"If they crack down on us we will come back with more protesters."
Anti-government activists braced for an assault overnight, extending razor wire cordons to about three kilometres (two miles) around the flagship Suvarnabhumi international airport and blocking access roads, witnesses said.
Police say around 4,000 protesters from the People's Alliance for Democracy (PAD) -- a movement backed by elements of the palace, the army and Thailand's Bangkok-based elite -- have set up camp at Suvarnabhumi.
Another 2,500 more are at Don Mueang, where the cabinet's temporary offices have been located since protesters seized their headquarters at Government House in Bangkok in August.
The PAD have vowed not to quit until Somchai resigns, alleging that their arch-foe, exiled former premier Thaksin Shinawatra, is the puppetmaster behind the government elected in December.
Thaksin, a telecoms tycoon, was ousted in a military coup in 2006 after similar protests led by the PAD. He remains in exile to avoid a jail term for graft.
Despite Somchai's state of emergency declaration, the police said they would try for talks with the airport protesters.
"We will use the gentle way first. The priority is to negotiate and not crack down immediately -- we are all Thais," regional deputy police commander Major General Piya Sorntrakoon told AFP.
Police said there was a small blast at a PAD television station in Bangkok overnight but caused no casualties. Reports said some gunshots were fired at Don Mueang early on Friday.
Somchai, who has been stuck in the northern city of Chiang Mai since returning from a foreign trip on Wednesday, said in a televised address that the navy and air force would back the police operations.
But tensions are running high between the government and the military in a nation that has seen 18 coups since the end of absolute monarchy in 1932. The army has already said it is opposed to the use of force against the protesters.
Clashes between police and demonstrators in Bangkok on October 7 left two people dead and around 500 wounded in the deadliest such incident in Thailand for 16 years.
The military denied rumours on Thursday that it was planning to launch a coup, following reports that Somchai was about to sack the powerful army chief for calling for the dissolution of the government.
Yet in a further sign of the civilian-military rift, government spokesman Suparat Nakbunnam said Somchai would remain in Chiang Mai "indefinitely."
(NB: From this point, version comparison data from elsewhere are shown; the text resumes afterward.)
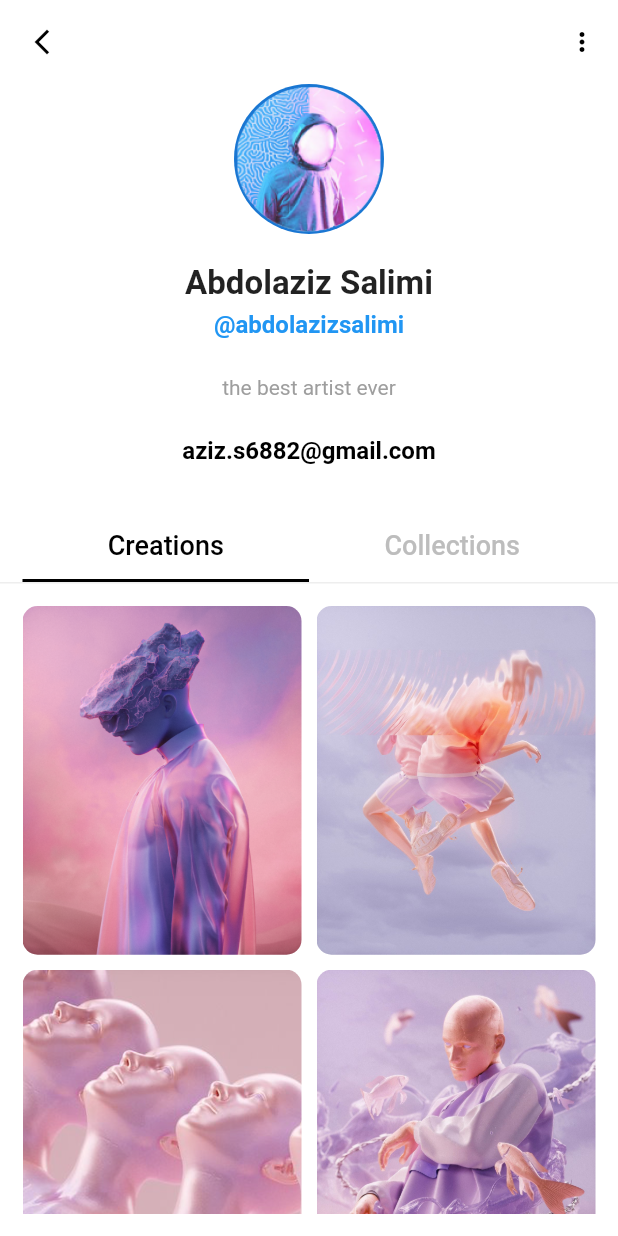
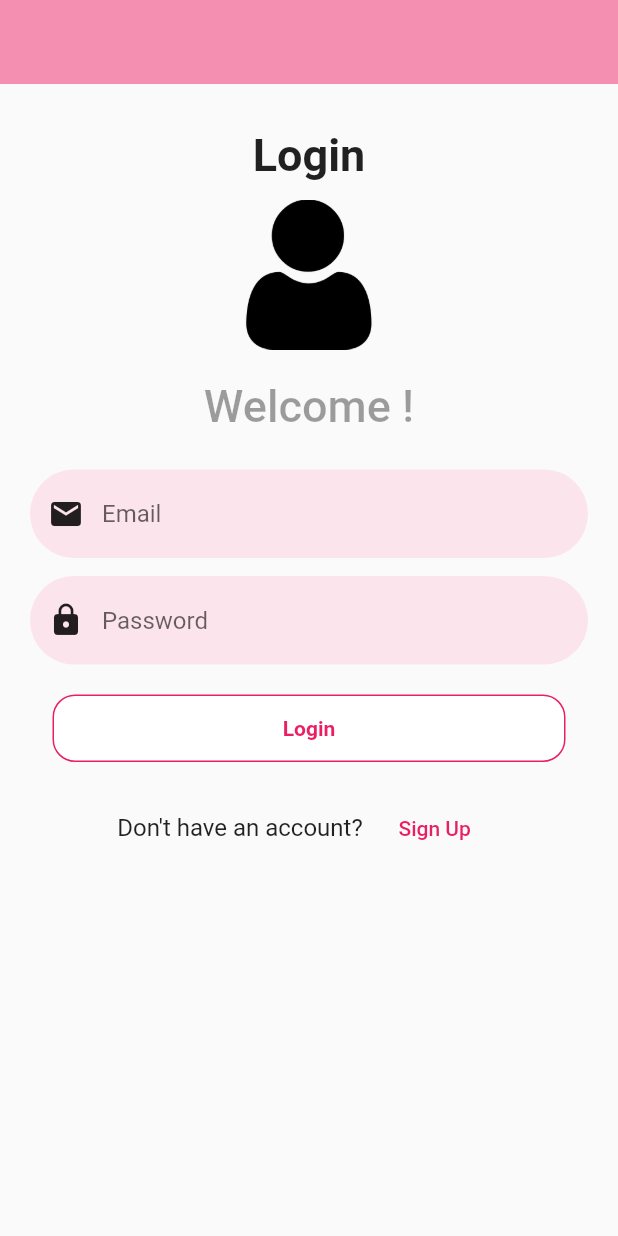
Before and after one commit to abdolazizsalimi/NFT-MARKETPLACE, a Flutter app: the screen it shows after launch, on a phone screen of 412 x 824 dp. Run offline on Flutter 3.47's test engine with Material 2 defaults, Android fonts, the phone set to English and light mode, and no system bars.

Commit message:
add: login and signup

```diff
--- a/nft_app/lib/main.dart
+++ b/nft_app/lib/main.dart
@@ -1,5 +1,6 @@
 import 'package:flutter/material.dart';
 import 'package:flutter/services.dart';
+import 'package:nft_app/screens/auth/LoginForm.dart';
 import 'package:nft_app/screens/profile/profile.dart';
 
 void main() {
@@ -19,10 +20,10 @@ class MyApp extends StatelessWidget {
       ),
     );
 
-    return MaterialApp(
+    return const MaterialApp(
       debugShowCheckedModeBanner: false,
-      title: 'NFT APP',
-      home: ProfilePage(),
+      title: 'NFT Marketplace',
+      home: LoginForm(),
     );
   }
 }
--- /dev/null
+++ b/nft_app/lib/screens/auth/LoginForm.dart
@@ -0,0 +1,209 @@
+import 'package:flutter/material.dart';
+import 'package:nft_app/screens/auth/SignupForm.dart';
+import 'package:nft_app/screens/profile/profile.dart';
+
+import '../../constants/colors.dart';
+
+class LoginForm extends StatefulWidget {
+  const LoginForm({Key? key}) : super(key: key);
+
+  @override
+  State<LoginForm> createState() => _LoginFormState();
+}
+
+class _LoginFormState extends State<LoginForm> {
+  @override
+  Widget build(BuildContext context) {
+    return Scaffold(
+      appBar: AppBar(
+        // Here we take the value from the MyHomePage object that was created by
+        backgroundColor: Colors.pink[200],
+        shadowColor: Colors.pink[50],
+        elevation: 0,
+      ),
+      body: SingleChildScrollView(
+        scrollDirection: Axis.vertical,
+        child: Container(
+          child: Center(
+            child: Column(
+              mainAxisAlignment: MainAxisAlignment.start,
+              children: [
+                const SizedBox(
+                  height: 30,
+                ),
+                const Text(
+                  'Login',
+                  style: TextStyle(
+                    fontSize: 30,
+                    fontWeight: FontWeight.bold,
+                    color: Colors.black87,
+                  ),
+                ),
+                const SizedBox(
+                  height: 12,
+                ),
+                Image.asset(
+                  'assets/images/user.png',
+                  height: 100,
+                  width: 100,
+                ),
+                const Text(
+                  'Welcome !',
+                  style: TextStyle(
+                    height: 2,
+                    fontSize: 30,
+                    fontWeight: FontWeight.w500,
+                    color: Colors.black38,
+                  ),
+                ),
+                Container(
+                  padding: const EdgeInsets.symmetric(horizontal: 20),
+                  margin: const EdgeInsets.only(top: 20),
+                  child: TextFormField(
+                    decoration: InputDecoration(
+                      enabledBorder: const OutlineInputBorder(
+                        borderRadius: BorderRadius.all(
+                          Radius.circular(30),
+                        ),
+                        borderSide: BorderSide(color: Colors.transparent),
+                      ),
+                      focusedBorder: const OutlineInputBorder(
+                        borderRadius: BorderRadius.all(
+                          Radius.circular(30),
+                        ),
+                        borderSide: BorderSide(color: Colors.pink),
+                      ),
+                      prefixIcon: const Icon(
+                        Icons.email,
+                        color: Colors.black87,
+                      ),
+                      hintText: 'Email',
+                      fillColor: Colors.pink[50],
+                      filled: true,
+                    ),
+                  ),
+                ),
+                Container(
+                  padding: const EdgeInsets.symmetric(horizontal: 20),
+                  margin: const EdgeInsets.only(top: 12),
+                  child: TextFormField(
+                    obscureText: true,
+                    decoration: InputDecoration(
+                      enabledBorder: const OutlineInputBorder(
+                        borderRadius: BorderRadius.all(
+                          Radius.circular(30),
+                        ),
+                        borderSide: BorderSide(color: Colors.transparent),
+                      ),
+                      focusedBorder: const OutlineInputBorder(
+                        borderRadius: BorderRadius.all(
+                          Radius.circular(30),
+                        ),
+                        borderSide: BorderSide(color: Colors.pink),
+                      ),
+                      prefixIcon: const Icon(
+                        Icons.lock,
+                        color: Colors.black87,
+                      ),
+                      hintText: 'Password',
+                      fillColor: Colors.pink[50],
+                      filled: true,
+                    ),
+                  ),
+                ),
+                // Container(
+                //   margin: const EdgeInsets.all(20),
+                //   width: double.infinity,
+                //   height: 45,
+                //   padding: const EdgeInsets.symmetric(horizontal: 15),
+                //   child: RawMaterialButton(
+                //     fillColor: buttonColor,
+                //     shape: RoundedRectangleBorder(
+                //       borderRadius: BorderRadius.circular(15),
+                //     ),
+                //     elevation: 0,
+                //     child: const Text(
+                //       ' Login ',
+                //       style: TextStyle(
+                //         color: Colors.white,
+                //         fontWeight: FontWeight.bold,
+                //       ),
+                //     ),
+                //     onPressed: () {
+                //       //go to Profile
+                //       Navigator.push(
+                //         context,
+                //         MaterialPageRoute(builder: (context) => ProfilePage()),
+                //       );
+                //     },
+                //   ),
+                // ),
+                Container(
+                  margin: const EdgeInsets.all(20),
+                  width: double.infinity,
+                  height: 45,
+                  padding: const EdgeInsets.symmetric(horizontal: 15),
+                  child: RawMaterialButton(
+                    fillColor: Colors.white,
+                    shape: RoundedRectangleBorder(
+                      borderRadius: BorderRadius.circular(15),
+                      side: const BorderSide(color: Colors.pink),
+                    ),
+                    elevation: 0,
+                    child: const Text(
+                      ' Login ',
+                      style: TextStyle(
+                        color: Colors.pink,
+                        fontWeight: FontWeight.bold,
+                      ),
+                    ),
+                    onPressed: () {
+                      //go to Profile
+                      Navigator.pushAndRemoveUntil(
+                        context,
+                        MaterialPageRoute(
+                          builder: (context) => ProfilePage(),
+                        ),
+                        (Route<dynamic> route) => false,
+                      );
+                    },
+                  ),
+                ),
+                Container(
+                  child: Row(
+                    mainAxisAlignment: MainAxisAlignment.center,
+                    children: [
+                      const Text(
+                        'Don\'t have an account? ',
+                        style: TextStyle(
+                          color: Colors.black87,
+                          fontSize: 16,
+                        ),
+                      ),
+                      FlatButton(
+                        textColor: Colors.pink,
+                        child: const Text(
+                          'Sign Up',
+                        ),
+                        onPressed: () {
+                          //go to SignUp
+                          Navigator.pushAndRemoveUntil(
+                            context,
+                            MaterialPageRoute(
+                              builder: (context) => const SignupForm(),
+                            ),
+                            (Route<dynamic> route) => false,
+                          );
+                        },
+                      ),
+                    ],
+                  ),
+                ),
+              ],
+            ),
+          ),
+        ),
+      ),
+    );
+  }
+}
```
Also changed, not shown: nft_app/lib/Comm/genTextFormField.dart (added, +8 -0 lines), nft_app/lib/screens/auth/SignupForm.dart (added, +262 -0 lines), nft_app/assets/images/user.png (added).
"As there are still uncertainties in the tensions between the government and army, for his safety the prime minister will stay in Chiang Mai," Suparat told AFP.
With the crisis affecting Thailand's ties with the rest of the world, the Southeast Asian bloc ASEAN said its secretary general would travel to Thailand to assess whether a summit scheduled for December in Chiang Mai can proceed.
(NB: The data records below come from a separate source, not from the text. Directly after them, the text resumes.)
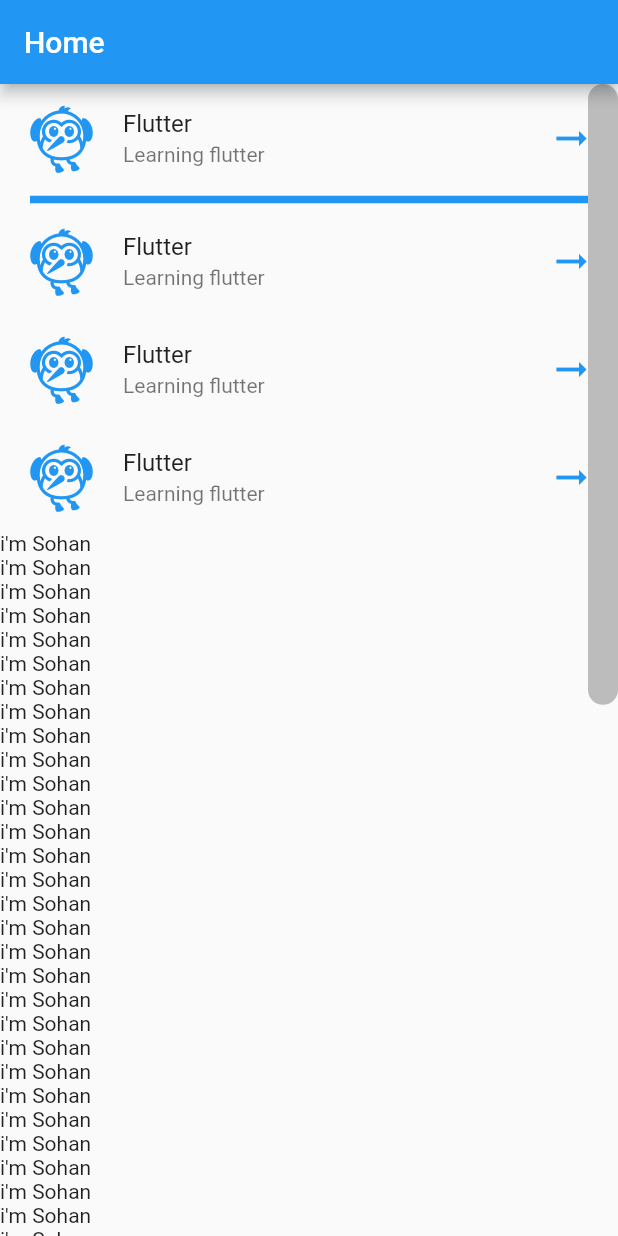
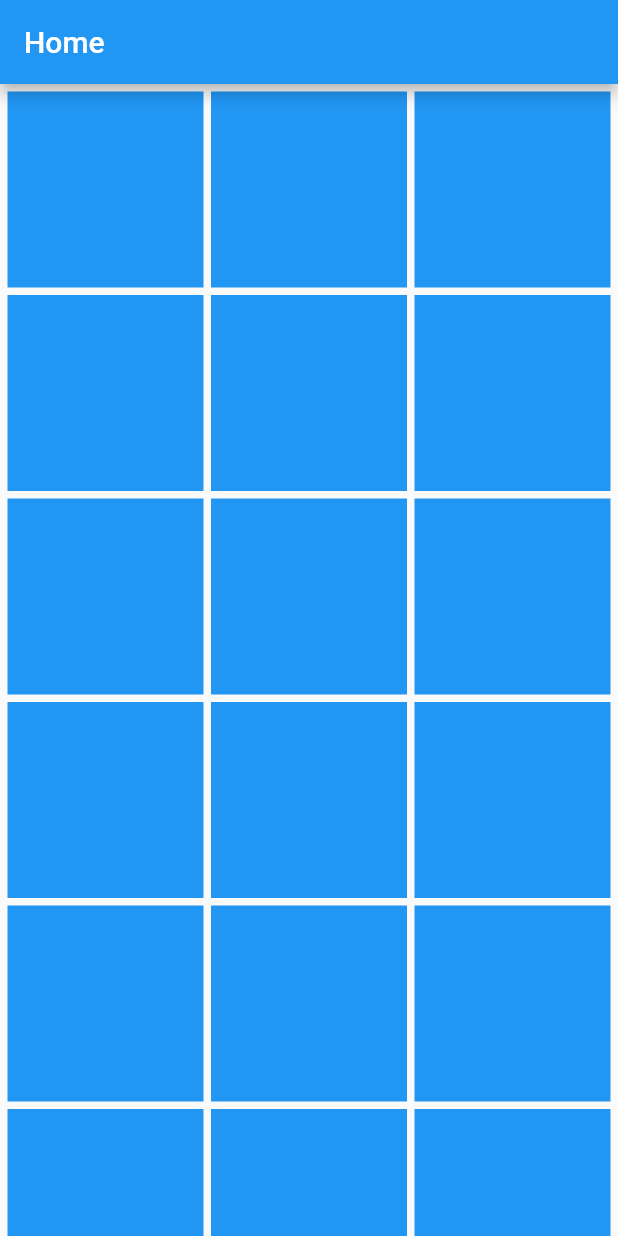
Before and after one commit to MrSohan10/Flutter-Rafat-Sir, a Flutter app: the screen it shows after launch, on a phone screen of 412 x 824 dp. Run offline on Flutter 3.47's test engine with Material 2 defaults, Android fonts, the phone set to English and light mode, and no system bars.

Commit message:
practice gride view

```diff
--- a/lib/main.dart
+++ b/lib/main.dart
@@ -13,143 +13,114 @@
         title: Text('Home'),
       ),
       body: Scrollbar(
-        isAlwaysShown: true,
-        thickness: 20,
+
+          thickness: 15,
           radius: Radius.circular(10),
-        child: ListView(
+          child: GridView(
+            padding: EdgeInsets.all(5),
+            gridDelegate: SliverGridDelegateWithFixedCrossAxisCount(
+              crossAxisCount: 3,
+              crossAxisSpacing: 5,
+              mainAxisSpacing: 5,
+            ),
             children: [
-            ListTile(
-              leading: Icon(
-                Icons.flutter_dash,
-                size: 50,
+              Container(
+                height: 200,
+                width: 200,
+                color: Colors.blue,
               ),
-              title: Text('Flutter'),
-              subtitle: Text('Learning flutter'),
-              trailing: Icon(
-                Icons.arrow_right_alt,
-                size: 30,
+              Container(
+                height: 200,
+                width: 200,
+                color: Colors.blue,
               ),
-              iconColor: Colors.blue,
-              onTap: (){print('flutter');},
+              Container(
+                height: 200,
+                width: 200,
+                color: Colors.blue,
               ),
-            Divider(
-              height: 10,
+              Container(
+                height: 200,
+                width: 200,
                 color: Colors.blue,
-              thickness: 5,
-              indent: 20,
-              endIndent: 20,
-
               ),
-            ListTile(
-              leading: Icon(
-                Icons.flutter_dash,
-                size: 50,
+              Container(
+                height: 200,
+                width: 200,
+                color: Colors.blue,
               ),
-              title: Text('Flutter'),
-              subtitle: Text('Learning flutter'),
-              trailing: Icon(
-                Icons.arrow_right_alt,
-                size: 30,
+              Container(
+                height: 200,
+                width: 200,
+                color: Colors.blue,
               ),
-              iconColor: Colors.blue,
-              onTap: (){print('flutter');},
+              Container(
+                height: 200,
+                width: 200,
+                color: Colors.blue,
               ),
-            ListTile(
-              leading: Icon(
-                Icons.flutter_dash,
-                size: 50,
+              Container(
+                height: 200,
+                width: 200,
+                color: Colors.blue,
               ),
-              title: Text('Flutter'),
-              subtitle: Text('Learning flutter'),
-              trailing: Icon(
-                Icons.arrow_right_alt,
-                size: 30,
+              Container(
+                height: 200,
+                width: 200,
+                color: Colors.blue,
               ),
-              iconColor: Colors.blue,
-              onTap: (){print('flutter');},
+              Container(
+                height: 200,
+                width: 200,
+                color: Colors.blue,
               ),
-            ListTile(
-              leading: Icon(
-                Icons.flutter_dash,
-                size: 50,
+              Container(
+                height: 200,
+                width: 200,
+                color: Colors.blue,
               ),
-              title: Text('Flutter'),
-              subtitle: Text('Learning flutter'),
-              trailing: Icon(
-                Icons.arrow_right_alt,
-                size: 30,
+              Container(
+                height: 200,
+                width: 200,
+                color: Colors.blue,
               ),
-              iconColor: Colors.blue,
-              onTap: (){print('flutter');},
+              Container(
+                height: 200,
+                width: 200,
+                color: Colors.blue,
               ),
-            Text("i'm Sohan"),
-            Text("i'm Sohan"),
-            Text("i'm Sohan"),
-            Text("i'm Sohan"),
-            Text("i'm Sohan"),
-            Text("i'm Sohan"),
-            Text("i'm Sohan"),
-            Text("i'm Sohan"),
-            Text("i'm Sohan"),
-            Text("i'm Sohan"),
-            Text("i'm Sohan"),
-            Text("i'm Sohan"),
-            Text("i'm Sohan"),
-            Text("i'm Sohan"),
-            Text("i'm Sohan"),
-            Text("i'm Sohan"),
-            Text("i'm Sohan"),
-            Text("i'm Sohan"),
-            Text("i'm Sohan"),
-            Text("i'm Sohan"),
-            Text("i'm Sohan"),
-            Text("i'm Sohan"),
-            Text("i'm Sohan"),
-            Text("i'm Sohan"),
-            Text("i'm Sohan"),
-            Text("i'm Sohan"),
-            Text("i'm Sohan"),
-            Text("i'm Sohan"),
-            Text("i'm Sohan"),
-            Text("i'm Sohan"),
-            Text("i'm Sohan"),
-            Text("i'm Sohan"),
-            Text("i'm Sohan"),
-            Text("i'm Sohan"),
-            Text("i'm Sohan"),
-            Text("i'm Sohan"),
-            Text("i'm Sohan"),
-            Text("i'm Sohan"),
-            Text("i'm Sohan"),
-            Text("i'm Sohan"),
-            Text("i'm Sohan"),
-            Text("i'm Sohan"),
-            Text("i'm Sohan"),
-            Text("i'm Sohan"),
-            Text("i'm Sohan"),
-            Text("i'm Sohan"),
-            Text("i'm Sohan"),
-            Text("i'm Sohan"),
-            Text("i'm Sohan"),
-            Text("i'm Sohan"),
-            Text("i'm Sohan"),
-            Text("i'm Sohan"),
-            Text("i'm Sohan"),
-            Text("i'm Sohan"),
-            Text("i'm Sohan"),
-            Text("i'm Sohan"),
-            Text("i'm Sohan"),
-            Text("i'm Sohan"),
-            Text("i'm Sohan"),
-            Text("i'm Sohan"),
-            Text("i'm Sohan"),
-            Text("i'm Sohan"),
-            Text("i'm Sohan"),
-            Text("i'm Sohan"),
-            Text("i'm Sohan"),
+              Container(
+                height: 200,
+                width: 200,
+                color: Colors.blue,
+              ),
+              Container(
+                height: 200,
+                width: 200,
+                color: Colors.blue,
+              ),
+              Container(
+                height: 200,
+                width: 200,
+                color: Colors.blue,
+              ),
+              Container(
+                height: 200,
+                width: 200,
+                color: Colors.blue,
+              ),
+              Container(
+                height: 200,
+                width: 200,
+                color: Colors.blue,
+              ),
+              Container(
+                height: 200,
+                width: 200,
+                color: Colors.blue,
+              ),
             ],
-        ),
-      ),
+          )),
     ));
   }
 }
```
Lines whose indentation alone changed are shown as unchanged.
All flights to Bangkok remained cancelled, leaving tourists scrambling to fly out of the country from other airports or heading for train stations to travel down to Thailand's southern white sand beaches.
In a sign of growing public frustration with the protesters, Bangkok Post newspaper, which has often criticised Thaksin and his allies, said the PAD's occupation of the airports "can hardly be justified."
Date created : 2008-11-28